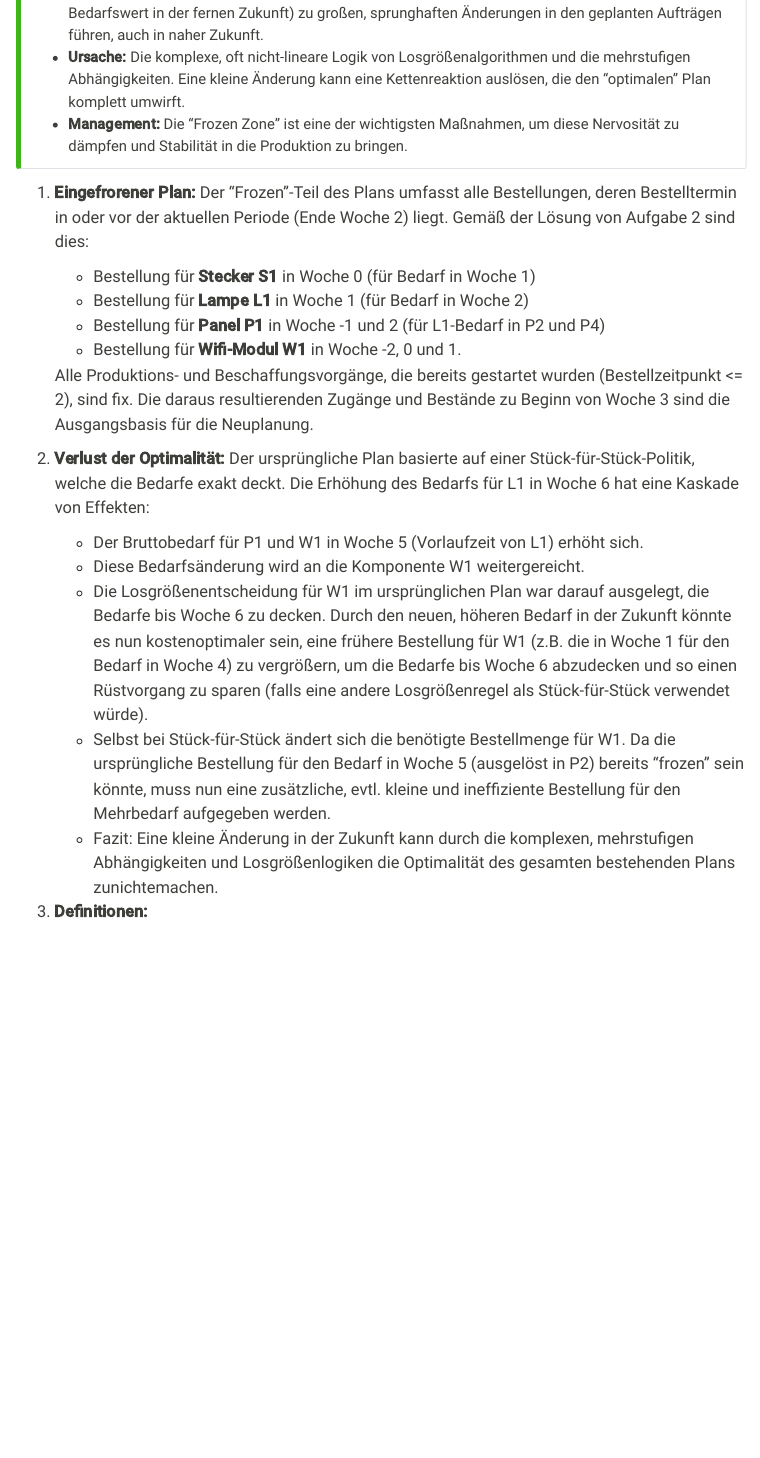
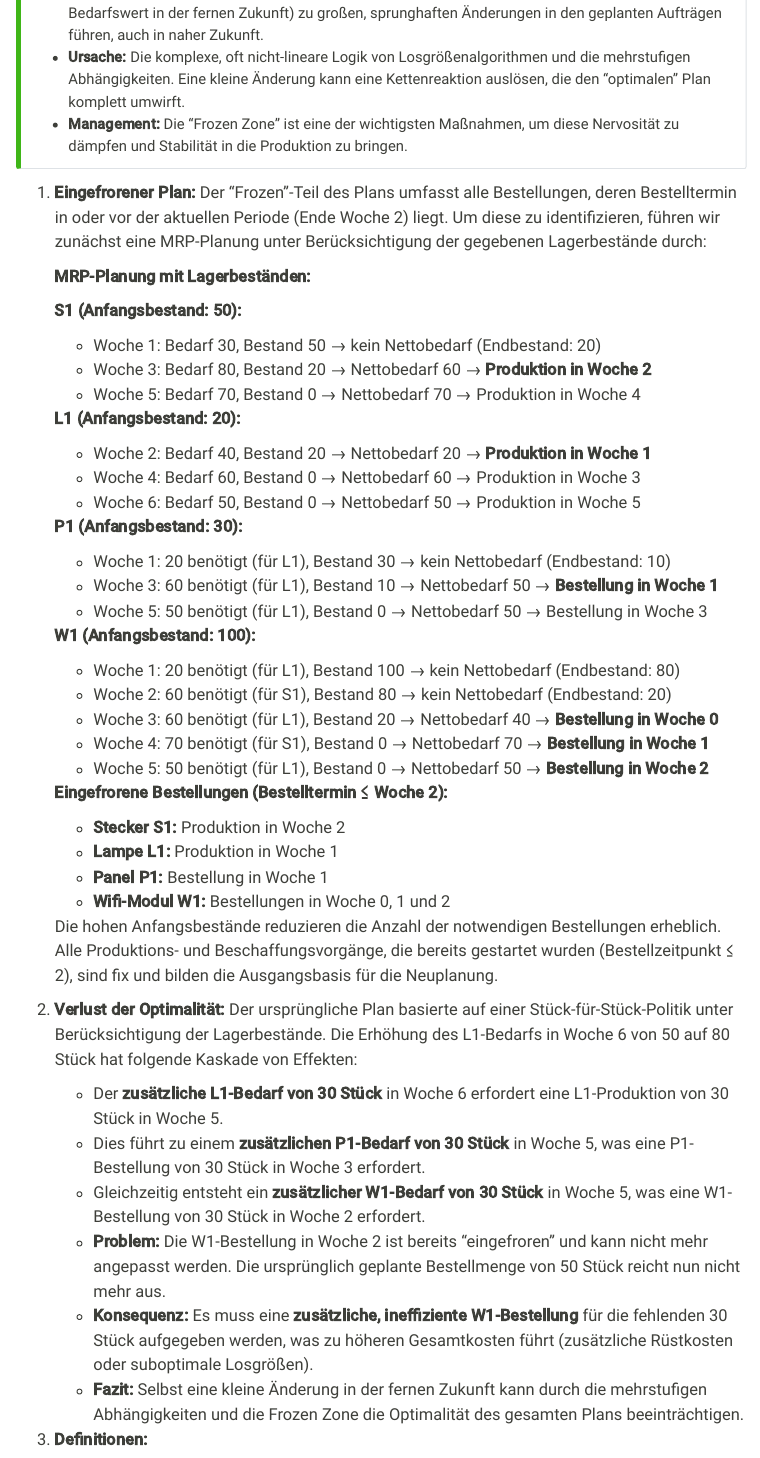
Before and after one commit to beyondsimulations/Materiallogistik, a Quarto document (part-03/mlb-tutorial-03.qmd): the page in a window 1100 px wide, from 5270 px down. Rendered offline with R 4.5, knitr and Pandoc in place of Quarto, with nearby package versions; menus at the side of the page are left out.

Commit message:
Update solution with detailed MRP calculation
This commit expands the explanation of the frozen plan, showing detailed
MRP calculations that account for initial inventory levels. It provides
a step-by-step breakdown of material requirements and order timing for
each component, making the solution more precise and easier to follow.

```diff
--- a/part-03/mlb-tutorial-03.qmd
+++ b/part-03/mlb-tutorial-03.qmd
@@ -314,21 +314,48 @@
 :::
 
 1.  **Eingefrorener Plan:**
-    Der "Frozen"-Teil des Plans umfasst alle Bestellungen, deren Bestelltermin in oder vor der aktuellen Periode (Ende Woche 2) liegt. Gemäß der Lösung von Aufgabe 2 sind dies:
-    -   Bestellung für **Stecker S1** in Woche 0 (für Bedarf in Woche 1)
-    -   Bestellung für **Lampe L1** in Woche 1 (für Bedarf in Woche 2)
-    -   Bestellung für **Panel P1** in Woche -1 und 2 (für L1-Bedarf in P2 und P4)
-    -   Bestellung für **Wifi-Modul W1** in Woche -2, 0 und 1.
+    Der "Frozen"-Teil des Plans umfasst alle Bestellungen, deren Bestelltermin in oder vor der aktuellen Periode (Ende Woche 2) liegt. Um diese zu identifizieren, führen wir zunächst eine MRP-Planung unter Berücksichtigung der gegebenen Lagerbestände durch:
 
-    Alle Produktions- und Beschaffungsvorgänge, die bereits gestartet wurden (Bestellzeitpunkt <= 2), sind fix. Die daraus resultierenden Zugänge und Bestände zu Beginn von Woche 3 sind die Ausgangsbasis für die Neuplanung.
+    **MRP-Planung mit Lagerbeständen:**
+
+    **S1 (Anfangsbestand: 50):**
+    - Woche 1: Bedarf 30, Bestand 50 → kein Nettobedarf (Endbestand: 20)
+    - Woche 3: Bedarf 80, Bestand 20 → Nettobedarf 60 → **Produktion in Woche 2**
+    - Woche 5: Bedarf 70, Bestand 0 → Nettobedarf 70 → Produktion in Woche 4
+
+    **L1 (Anfangsbestand: 20):**
+    - Woche 2: Bedarf 40, Bestand 20 → Nettobedarf 20 → **Produktion in Woche 1**
+    - Woche 4: Bedarf 60, Bestand 0 → Nettobedarf 60 → Produktion in Woche 3
+    - Woche 6: Bedarf 50, Bestand 0 → Nettobedarf 50 → Produktion in Woche 5
+
+    **P1 (Anfangsbestand: 30):**
+    - Woche 1: 20 benötigt (für L1), Bestand 30 → kein Nettobedarf (Endbestand: 10)
+    - Woche 3: 60 benötigt (für L1), Bestand 10 → Nettobedarf 50 → **Bestellung in Woche 1**
+    - Woche 5: 50 benötigt (für L1), Bestand 0 → Nettobedarf 50 → Bestellung in Woche 3
+
+    **W1 (Anfangsbestand: 100):**
+    - Woche 1: 20 benötigt (für L1), Bestand 100 → kein Nettobedarf (Endbestand: 80)
+    - Woche 2: 60 benötigt (für S1), Bestand 80 → kein Nettobedarf (Endbestand: 20)
+    - Woche 3: 60 benötigt (für L1), Bestand 20 → Nettobedarf 40 → **Bestellung in Woche 0**
+    - Woche 4: 70 benötigt (für S1), Bestand 0 → Nettobedarf 70 → **Bestellung in Woche 1**
+    - Woche 5: 50 benötigt (für L1), Bestand 0 → Nettobedarf 50 → **Bestellung in Woche 2**
+
+    **Eingefrorene Bestellungen (Bestelltermin ≤ Woche 2):**
+    -   **Stecker S1:** Produktion in Woche 2
+    -   **Lampe L1:** Produktion in Woche 1
+    -   **Panel P1:** Bestellung in Woche 1
+    -   **Wifi-Modul W1:** Bestellungen in Woche 0, 1 und 2
+
+    Die hohen Anfangsbestände reduzieren die Anzahl der notwendigen Bestellungen erheblich. Alle Produktions- und Beschaffungsvorgänge, die bereits gestartet wurden (Bestellzeitpunkt ≤ 2), sind fix und bilden die Ausgangsbasis für die Neuplanung.
 
 2.  **Verlust der Optimalität:**
-    Der ursprüngliche Plan basierte auf einer Stück-für-Stück-Politik, welche die Bedarfe exakt deckt. Die Erhöhung des Bedarfs für L1 in Woche 6 hat eine Kaskade von Effekten:
-    -   Der Bruttobedarf für P1 und W1 in Woche 5 (Vorlaufzeit von L1) erhöht sich.
-    -   Diese Bedarfsänderung wird an die Komponente W1 weitergereicht.
-    -   Die Losgrößenentscheidung für W1 im ursprünglichen Plan war darauf ausgelegt, die Bedarfe bis Woche 6 zu decken. Durch den neuen, höheren Bedarf in der Zukunft könnte es nun kostenoptimaler sein, eine frühere Bestellung für W1 (z.B. die in Woche 1 für den Bedarf in Woche 4) zu vergrößern, um die Bedarfe bis Woche 6 abzudecken und so einen Rüstvorgang zu sparen (falls eine andere Losgrößenregel als Stück-für-Stück verwendet würde).
-    -   Selbst bei Stück-für-Stück ändert sich die benötigte Bestellmenge für W1. Da die ursprüngliche Bestellung für den Bedarf in Woche 5 (ausgelöst in P2) bereits "frozen" sein könnte, muss nun eine zusätzliche, evtl. kleine und ineffiziente Bestellung für den Mehrbedarf aufgegeben werden.
-    -   Fazit: Eine kleine Änderung in der Zukunft kann durch die komplexen, mehrstufigen Abhängigkeiten und Losgrößenlogiken die Optimalität des gesamten bestehenden Plans zunichtemachen.
+    Der ursprüngliche Plan basierte auf einer Stück-für-Stück-Politik unter Berücksichtigung der Lagerbestände. Die Erhöhung des L1-Bedarfs in Woche 6 von 50 auf 80 Stück hat folgende Kaskade von Effekten:
+    -   Der **zusätzliche L1-Bedarf von 30 Stück** in Woche 6 erfordert eine L1-Produktion von 30 Stück in Woche 5.
+    -   Dies führt zu einem **zusätzlichen P1-Bedarf von 30 Stück** in Woche 5, was eine P1-Bestellung von 30 Stück in Woche 3 erfordert.
+    -   Gleichzeitig entsteht ein **zusätzlicher W1-Bedarf von 30 Stück** in Woche 5, was eine W1-Bestellung von 30 Stück in Woche 2 erfordert.
+    -   **Problem:** Die W1-Bestellung in Woche 2 ist bereits "eingefroren" und kann nicht mehr angepasst werden. Die ursprünglich geplante Bestellmenge von 50 Stück reicht nun nicht mehr aus.
+    -   **Konsequenz:** Es muss eine **zusätzliche, ineffiziente W1-Bestellung** für die fehlenden 30 Stück aufgegeben werden, was zu höheren Gesamtkosten führt (zusätzliche Rüstkosten oder suboptimale Losgrößen).
+    -   **Fazit:** Selbst eine kleine Änderung in der fernen Zukunft kann durch die mehrstufigen Abhängigkeiten und die Frozen Zone die Optimalität des gesamten Plans beeinträchtigen.
 
 3.  **Definitionen:**
     -   **Frozen Zone:** Dies ist der unmittelbar bevorstehende Zeitraum des Plans (hier: Woche 1-2), in dem keine Änderungen mehr vorgenommen werden. Die Produktionsaufträge sind bereits freigegeben, Material ist unterwegs. Dies schafft Stabilität in der Produktion. Die Länge der Frozen Zone orientiert sich oft an der kumulierten Vorlaufzeit der Produkte, kann aber aus strategischen Gründen (z.B. zur Kapazitätsglättung oder aufgrund von Lieferantenverträgen) bewusst länger gewählt werden.
```
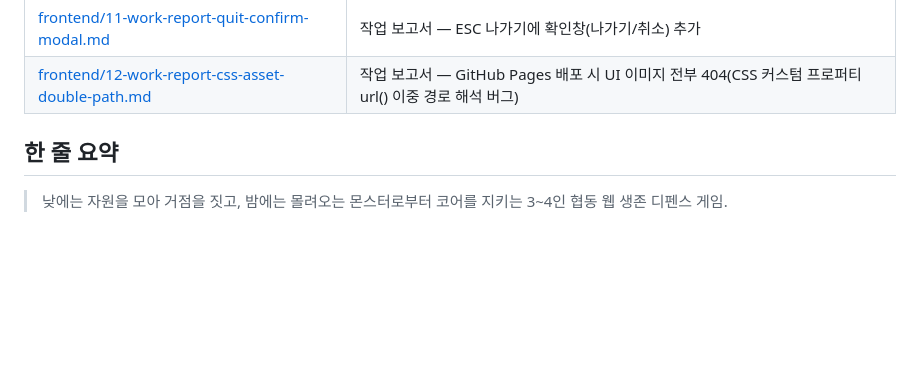
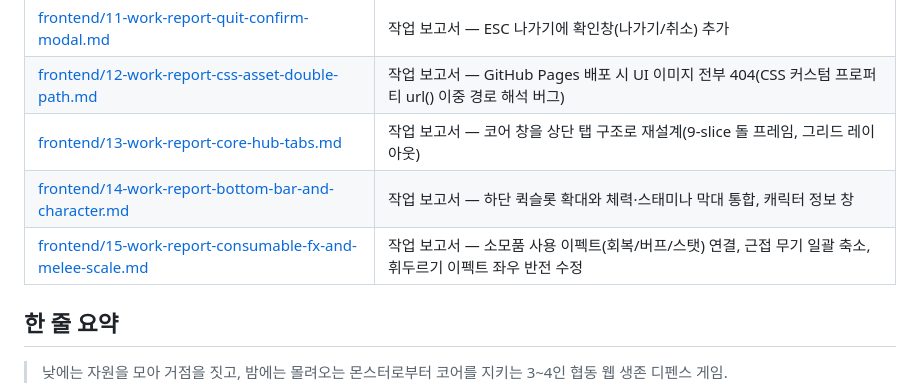
Before and after one commit to CKCdefense/DropFall, a Markdown page: docs/README.md, the part around the change. Drawn GitHub-style; blank space fills up the shorter version.

Commit message:
docs: README 인덱스에 프론트엔드 보고서 13~15 추가
Co-Authored-By: Claude Fable 5 <noreply@anthropic.com>

```diff
--- a/docs/README.md
+++ b/docs/README.md
@@ -58,6 +58,9 @@
 | [frontend/10-dev-mode.md](frontend/10-dev-mode.md) | **개발 모드** — 개발자 콘솔(`` ` ``)과 테스트 모드 아이템 도감(F9), 커맨드 목록, 켜는 방법 |
 | [frontend/11-work-report-quit-confirm-modal.md](frontend/11-work-report-quit-confirm-modal.md) | 작업 보고서 — ESC 나가기에 확인창(나가기/취소) 추가 |
 | [frontend/12-work-report-css-asset-double-path.md](frontend/12-work-report-css-asset-double-path.md) | 작업 보고서 — GitHub Pages 배포 시 UI 이미지 전부 404(CSS 커스텀 프로퍼티 url() 이중 경로 해석 버그) |
+| [frontend/13-work-report-core-hub-tabs.md](frontend/13-work-report-core-hub-tabs.md) | 작업 보고서 — 코어 창을 상단 탭 구조로 재설계(9-slice 돌 프레임, 그리드 레이아웃) |
+| [frontend/14-work-report-bottom-bar-and-character.md](frontend/14-work-report-bottom-bar-and-character.md) | 작업 보고서 — 하단 퀵슬롯 확대와 체력·스태미나 막대 통합, 캐릭터 정보 창 |
+| [frontend/15-work-report-consumable-fx-and-melee-scale.md](frontend/15-work-report-consumable-fx-and-melee-scale.md) | 작업 보고서 — 소모품 사용 이펙트(회복/버프/스탯) 연결, 근접 무기 일괄 축소, 휘두르기 이펙트 좌우 반전 수정 |
 
 ## 한 줄 요약
 
```
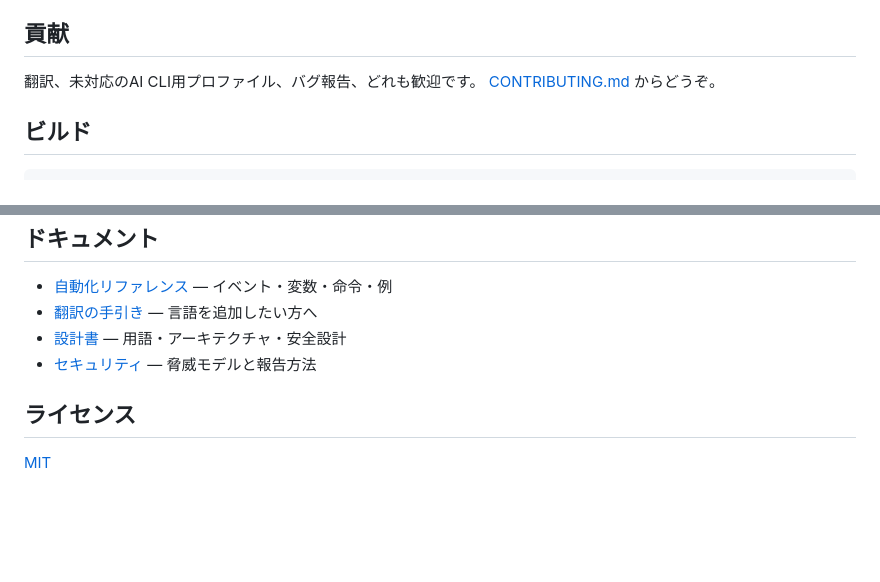
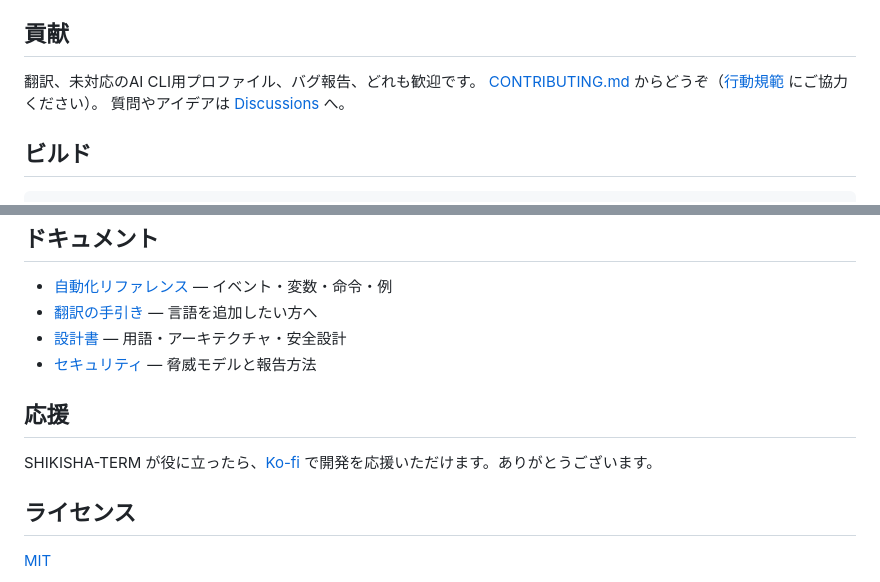
Before and after one commit to styleio/ShikishaTerm, a Markdown page: README.ja.md, 2 parts joined by grey strips. GitHub-like rendering; blank space fills up the shorter version.

```diff
--- a/README.ja.md
+++ b/README.ja.md
@@ -177,7 +177,8 @@ docs/AUTOMATION.md     自動化の書き方
 ## 貢献
 
 翻訳、未対応のAI CLI用プロファイル、バグ報告、どれも歓迎です。
-[CONTRIBUTING.md](CONTRIBUTING.md) からどうぞ。
+[CONTRIBUTING.md](CONTRIBUTING.md) からどうぞ（[行動規範](CODE_OF_CONDUCT.md) にご協力ください）。
+質問やアイデアは [Discussions](https://github.com/styleio/ShikishaTerm/discussions) へ。
 
 ## ビルド
 
@@ -194,6 +195,10 @@ Rust（MSVC）が必要です。生成物は単一の実行ファイルで、追
 - [設計書](DESIGN.md) — 用語・アーキテクチャ・安全設計
 - [セキュリティ](SECURITY.md) — 脅威モデルと報告方法
 
+## 応援
+
+SHIKISHA-TERM が役に立ったら、[Ko-fi](https://ko-fi.com/styleio) で開発を応援いただけます。ありがとうございます。
+
 ## ライセンス
 
 [MIT](LICENSE)
```
Also changed, not shown: README.md (+8 -1 lines).
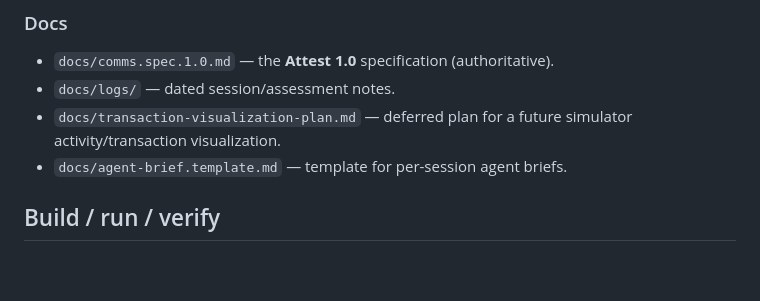
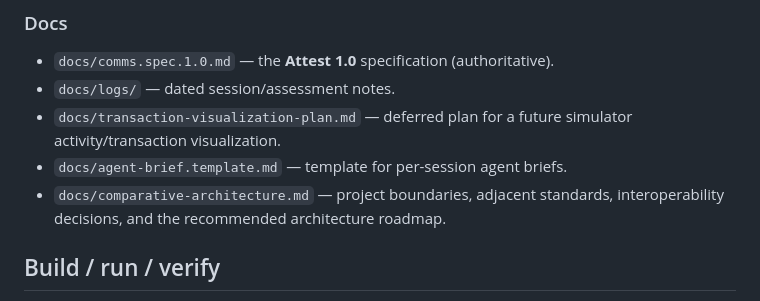
Before and after one commit to matan1/comms, a Markdown page: docs/project-primer.md, the part around the change. GitHub-like rendering; blank space fills up the shorter version.

Commit message:
docs: chart Comms comparative architecture

```diff
--- a/docs/project-primer.md
+++ b/docs/project-primer.md
@@ -74,6 +74,8 @@ protocol implementation and vice versa.
 - `docs/transaction-visualization-plan.md` — deferred plan for a future
   simulator activity/transaction visualization.
 - `docs/agent-brief.template.md` — template for per-session agent briefs.
+- `docs/comparative-architecture.md` — project boundaries, adjacent standards,
+  interoperability decisions, and the recommended architecture roadmap.
 
 ## Build / run / verify
 
```
Also changed, not shown: docs/comparative-architecture.md (added, +345 -0 lines).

YOUR INSTRUCTIONS:
All lines above that include the word "tutorial" should be located and copied.

SOLUTION BELOW:
Before and after one commit to beyondsimulations/Materiallogistik, a Quarto document (part-03/mlb-tutorial-03.qmd): the page in a window 1100 px wide, from 5270 px down. Rendered offline with R 4.5, knitr and Pandoc in place of Quarto, with nearby package versions; menus at the side of the page are left out.
--- a/part-03/mlb-tutorial-03.qmd
+++ b/part-03/mlb-tutorial-03.qmd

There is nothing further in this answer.